1. Gender—In 1989, Southern Baptist leaders were bent on purging liberals and moderates and restoring the denomination to its "Biblical roots." In that atmosphere, the young Huckabee became the surprise compromise candidate for the head of the Arkansas Baptist Convention. "He was no moderate," recalls Hal Bass, a political scientist at Ouachita and a Southern Baptist. "He was considered very conservative but not someone who would hew to the call of the conservative takeover." Big issues that year were whether women should be allowed in ministry, and what the proper role of wives was. The moderates wanted to loosen the rules and allow some women in leadership roles, but the conservatives were dead set against it. Huckabee, Bass recalls, did not take the conservative position but frequently quoted Scripture about women being submissive to their husbands.

2. Race—Pine Bluff was a very racially divided town, recalls Bruce Rodtnick, who was minister of music when Huckabee came on as pastor. African-Americans went to their own churches and whites to theirs. One Sunday morning in 1984, after Huckabee's sermon had been broadcast on the radio, a young black man called the church to say he'd heard it and been saved, and asked whether he could join the congregation. Huckabee let him come to services, but only after much resistance from the congregation. Huckabee did the right thing, but he also had to mollify his congregation, and what sounded racially progressive in Pine Bluff in 1984 may be cringe-worthy now.

3. Creationism—Moderate Southern Baptists were trying to push a less literalist view of the Bible at the time.
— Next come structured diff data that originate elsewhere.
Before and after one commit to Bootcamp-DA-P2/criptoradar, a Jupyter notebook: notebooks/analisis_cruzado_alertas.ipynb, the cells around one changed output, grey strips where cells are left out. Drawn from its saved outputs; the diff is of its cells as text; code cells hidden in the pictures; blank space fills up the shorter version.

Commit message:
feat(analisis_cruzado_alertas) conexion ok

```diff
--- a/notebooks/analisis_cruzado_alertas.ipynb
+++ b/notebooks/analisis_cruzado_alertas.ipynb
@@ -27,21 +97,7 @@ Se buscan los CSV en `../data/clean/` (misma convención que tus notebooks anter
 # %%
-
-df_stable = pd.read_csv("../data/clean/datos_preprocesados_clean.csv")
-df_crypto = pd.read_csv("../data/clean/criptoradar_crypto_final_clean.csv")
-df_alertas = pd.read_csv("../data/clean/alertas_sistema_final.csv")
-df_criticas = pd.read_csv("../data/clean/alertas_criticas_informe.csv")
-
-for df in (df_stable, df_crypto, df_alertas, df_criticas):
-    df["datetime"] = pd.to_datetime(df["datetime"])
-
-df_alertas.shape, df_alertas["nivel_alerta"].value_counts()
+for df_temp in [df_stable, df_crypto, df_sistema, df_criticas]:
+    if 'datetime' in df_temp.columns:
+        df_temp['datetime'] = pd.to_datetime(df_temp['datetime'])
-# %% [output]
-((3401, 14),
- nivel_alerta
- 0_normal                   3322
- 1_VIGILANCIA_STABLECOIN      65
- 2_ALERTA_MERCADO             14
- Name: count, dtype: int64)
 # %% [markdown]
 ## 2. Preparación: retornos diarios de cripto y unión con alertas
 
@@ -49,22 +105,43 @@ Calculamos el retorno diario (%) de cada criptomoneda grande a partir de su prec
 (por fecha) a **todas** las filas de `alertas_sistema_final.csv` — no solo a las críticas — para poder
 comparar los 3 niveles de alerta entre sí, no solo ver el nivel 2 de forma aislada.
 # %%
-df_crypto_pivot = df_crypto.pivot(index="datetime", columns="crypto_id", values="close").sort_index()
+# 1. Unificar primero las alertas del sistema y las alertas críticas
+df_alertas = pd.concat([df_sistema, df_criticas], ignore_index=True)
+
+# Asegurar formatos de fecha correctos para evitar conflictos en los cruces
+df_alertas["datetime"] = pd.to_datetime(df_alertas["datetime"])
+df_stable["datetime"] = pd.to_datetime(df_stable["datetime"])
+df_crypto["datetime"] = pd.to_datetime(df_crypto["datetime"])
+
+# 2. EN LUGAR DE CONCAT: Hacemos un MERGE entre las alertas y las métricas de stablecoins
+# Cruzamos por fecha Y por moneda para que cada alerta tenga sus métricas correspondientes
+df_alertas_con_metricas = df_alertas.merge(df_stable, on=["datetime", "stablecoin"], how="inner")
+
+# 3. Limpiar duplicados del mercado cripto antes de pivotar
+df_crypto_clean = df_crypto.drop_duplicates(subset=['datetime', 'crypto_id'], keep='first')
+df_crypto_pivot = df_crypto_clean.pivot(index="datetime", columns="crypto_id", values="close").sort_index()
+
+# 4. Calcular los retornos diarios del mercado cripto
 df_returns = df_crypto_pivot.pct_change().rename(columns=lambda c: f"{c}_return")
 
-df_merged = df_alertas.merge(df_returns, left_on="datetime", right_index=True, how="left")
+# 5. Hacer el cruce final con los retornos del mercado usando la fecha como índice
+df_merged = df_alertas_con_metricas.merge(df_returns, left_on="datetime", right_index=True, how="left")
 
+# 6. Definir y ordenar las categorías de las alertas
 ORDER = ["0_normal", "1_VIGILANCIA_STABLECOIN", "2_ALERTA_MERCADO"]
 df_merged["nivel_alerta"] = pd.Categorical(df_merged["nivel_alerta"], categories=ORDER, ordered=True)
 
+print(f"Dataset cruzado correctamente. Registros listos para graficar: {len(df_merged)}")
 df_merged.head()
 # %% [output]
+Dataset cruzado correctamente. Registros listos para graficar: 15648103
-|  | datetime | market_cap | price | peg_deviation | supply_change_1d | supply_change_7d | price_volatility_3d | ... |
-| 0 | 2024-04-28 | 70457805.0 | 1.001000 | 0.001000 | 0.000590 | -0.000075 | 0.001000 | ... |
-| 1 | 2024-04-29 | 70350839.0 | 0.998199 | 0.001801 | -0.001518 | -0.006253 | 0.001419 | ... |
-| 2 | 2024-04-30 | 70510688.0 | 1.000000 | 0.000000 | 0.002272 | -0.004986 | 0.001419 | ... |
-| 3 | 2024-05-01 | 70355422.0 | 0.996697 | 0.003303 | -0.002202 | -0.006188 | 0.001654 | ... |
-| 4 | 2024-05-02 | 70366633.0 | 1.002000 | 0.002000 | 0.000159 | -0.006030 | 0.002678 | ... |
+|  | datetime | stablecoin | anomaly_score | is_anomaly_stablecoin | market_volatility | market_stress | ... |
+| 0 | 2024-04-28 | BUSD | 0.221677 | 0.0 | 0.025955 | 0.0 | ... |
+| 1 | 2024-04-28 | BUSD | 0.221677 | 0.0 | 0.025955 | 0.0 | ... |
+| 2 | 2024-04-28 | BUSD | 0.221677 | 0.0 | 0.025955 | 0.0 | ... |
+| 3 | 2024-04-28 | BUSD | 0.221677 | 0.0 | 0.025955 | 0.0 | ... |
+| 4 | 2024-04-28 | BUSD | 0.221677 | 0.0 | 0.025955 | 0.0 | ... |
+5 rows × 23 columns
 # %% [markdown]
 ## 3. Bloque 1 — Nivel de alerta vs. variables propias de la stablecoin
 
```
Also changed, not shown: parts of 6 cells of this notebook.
The conservatives fought back with the slogan, "From Genesis to Maps," meaning that each word in the Bible, from first book to last, means what it says. Huckabee didn't use that slogan; instead, he referred to the more generic "Biblical inerrancy." In one of the recent presidential debates, when he was asked about creationism, Huckabee reframed it as a choice between belief and atheism. He said you either believe "God created this process or it's an accident." He claimed he didn't know how the process happened or how long it took, but he was sure God had had a hand in it. In his early years, he surely gave a sermon or two about the literal meaning of Genesis, and the necessity of believing the earth was created in six 24-hour days.

4. The Queasy Factor—In the one tape I did manage to get—bought on eBay from an enterprising Arkansan—Huckabee preaches on "The Practice of Patience." What could be more pleasant and innocuous, right? Not exactly. Huckabee is his trademark jovial self. He tells a couple of good stories, one about some urban farmers who mistook a watermelon for a mule egg, another about the time his father gave him his first bike—and it was a girl's bike. But all this is building up to a serious point. "How many times do we find ourselves on the surgery table of the Almighty God, who is trying to work His surgery to make us more like Christ, and we say 'God, let me out of here! Lord, don't touch me!' " he thunders towards the end. "It's not that we can't be Christians. The sad fact is most of us don't want to be enough to try our faith to the point of patience and perseverance."

It's one thing to know a presidential candidate was a pastor; that sounds worthy and leaderlike. But it's quite another to actually hear him work himself up into a lather about committing to Christ and not back it up with a joke.